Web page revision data
--- START ---

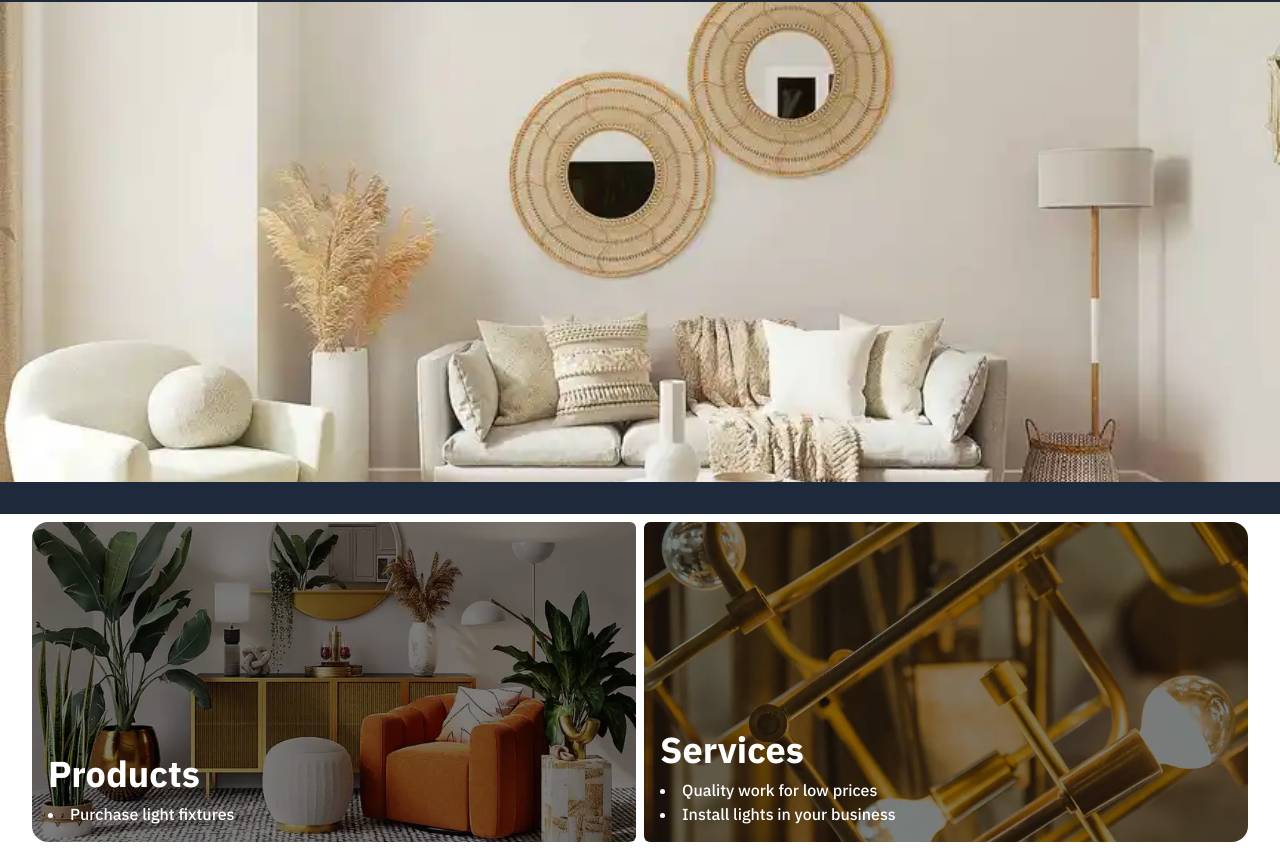
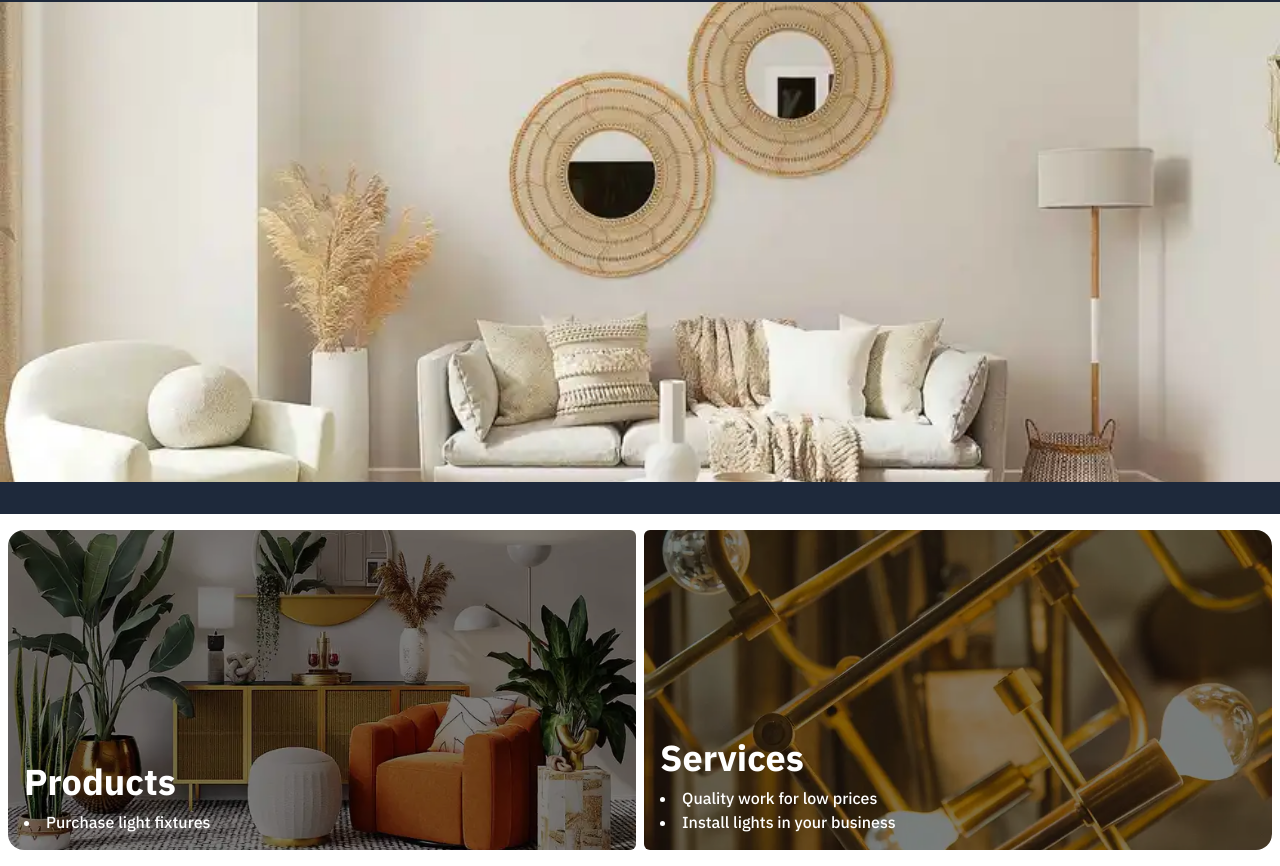
Before and after one commit to Lucien950/jhy-electrical, a Next.js app: page / in a window 1280 px wide. Shown: the part 302-1168 px from the top of the page. Built offline with nearby package versions, Linux system fonts and the light colour scheme; no server answers.

Commit message:
linkbox placement
p2

```diff
--- a/components/linkBoxes.tsx
+++ b/components/linkBoxes.tsx
@@ -2,7 +2,7 @@ import Link from "next/link"
 import Image from 'next/image';
 
 const linkBoxes = ({ onClick }: { onClick?: () => void }) => (
-	<div className="mx-2 md:mx-8 my-2 mb-6">
+	<div>
 		<div className="flex flex-col md:flex-row gap-x-2 gap-y-2 overflow-hidden rounded-2xl">
 			<Link onClick={onClick} href="/products" className="block flex-1 focus:ring-4 outline-none rounded-md overflow-hidden">
 				<div className="p-4 h-72 md:h-80 flex flex-col justify-end relative text-white group">
--- a/components/navbar/navbar.tsx
+++ b/components/navbar/navbar.tsx
@@ -82,13 +82,18 @@ export const NavBar = () => {
 			</nav>
 			{/* side */}
 			<motion.div
-				className="fixed z-20 top-0 left-0 h-screen max-w-[32rem] w-full pt-36 bg-white bg-opacity-20 gap-y-4 md:hidden"
-				style={{ backdropFilter: "blur(16px)" }}
+				className="
+					fixed z-20 top-0 left-0 px-2 grid place-items-center
+					h-screen max-w-[32rem] w-full md:hidden
+					bg-white bg-opacity-20 backdrop-blur-lg"
 				animate={isMobileMenuOpen ? "opened" : "closed"} initial="closed"
-				variants={{ opened: { x: 0 }, closed: { x: "-100%" } }} transition={{ ease: "easeInOut", duration: 0.4 }}
+				variants={{ opened: { x: 0 }, closed: { x: "-100%" } }}
+				transition={{ ease: "easeInOut", duration: 0.4 }}
 				id="mobileMenu"
 			>
-				<LinkBoxes onClick={closeMobileMenu} />
+				<div className="w-full">
+					<LinkBoxes onClick={closeMobileMenu} />
+				</div>
 			</motion.div>
 		</>
 	)
--- a/pages/index.tsx
+++ b/pages/index.tsx
@@ -15,7 +15,9 @@ export default function Home() {
 			</div>
 		</div>
 
-		<LinkBoxes />
+		<div className="container mx-auto px-2 py-4">
+			<LinkBoxes />
+		</div>
 		</>
 	)
 }
```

--- END ---

Exercise instructions: Take the entries above and restate them word for word, minus their images.

Task result:
Before and after one commit to Lucien950/jhy-electrical, a Next.js app: page / in a window 1280 px wide. Shown: the part 302-1168 px from the top of the page. Built offline with nearby package versions, Linux system fonts and the light colour scheme; no server answers.

Commit message:
linkbox placement
p2

```diff
--- a/components/linkBoxes.tsx
+++ b/components/linkBoxes.tsx
@@ -2,7 +2,7 @@ import Link from "next/link"
 import Image from 'next/image';
 
 const linkBoxes = ({ onClick }: { onClick?: () => void }) => (
-	<div className="mx-2 md:mx-8 my-2 mb-6">
+	<div>
 		<div className="flex flex-col md:flex-row gap-x-2 gap-y-2 overflow-hidden rounded-2xl">
 			<Link onClick={onClick} href="/products" className="block flex-1 focus:ring-4 outline-none rounded-md overflow-hidden">
 				<div className="p-4 h-72 md:h-80 flex flex-col justify-end relative text-white group">
--- a/components/navbar/navbar.tsx
+++ b/components/navbar/navbar.tsx
@@ -82,13 +82,18 @@ export const NavBar = () => {
 			</nav>
 			{/* side */}
 			<motion.div
-				className="fixed z-20 top-0 left-0 h-screen max-w-[32rem] w-full pt-36 bg-white bg-opacity-20 gap-y-4 md:hidden"
-				style={{ backdropFilter: "blur(16px)" }}
+				className="
+					fixed z-20 top-0 left-0 px-2 grid place-items-center
+					h-screen max-w-[32rem] w-full md:hidden
+					bg-white bg-opacity-20 backdrop-blur-lg"
 				animate={isMobileMenuOpen ? "opened" : "closed"} initial="closed"
-				variants={{ opened: { x: 0 }, closed: { x: "-100%" } }} transition={{ ease: "easeInOut", duration: 0.4 }}
+				variants={{ opened: { x: 0 }, closed: { x: "-100%" } }}
+				transition={{ ease: "easeInOut", duration: 0.4 }}
 				id="mobileMenu"
 			>
-				<LinkBoxes onClick={closeMobileMenu} />
+				<div className="w-full">
+					<LinkBoxes onClick={closeMobileMenu} />
+				</div>
 			</motion.div>
 		</>
 	)
--- a/pages/index.tsx
+++ b/pages/index.tsx
@@ -15,7 +15,9 @@ export default function Home() {
 			</div>
 		</div>
 
-		<LinkBoxes />
+		<div className="container mx-auto px-2 py-4">
+			<LinkBoxes />
+		</div>
 		</>
 	)
 }
```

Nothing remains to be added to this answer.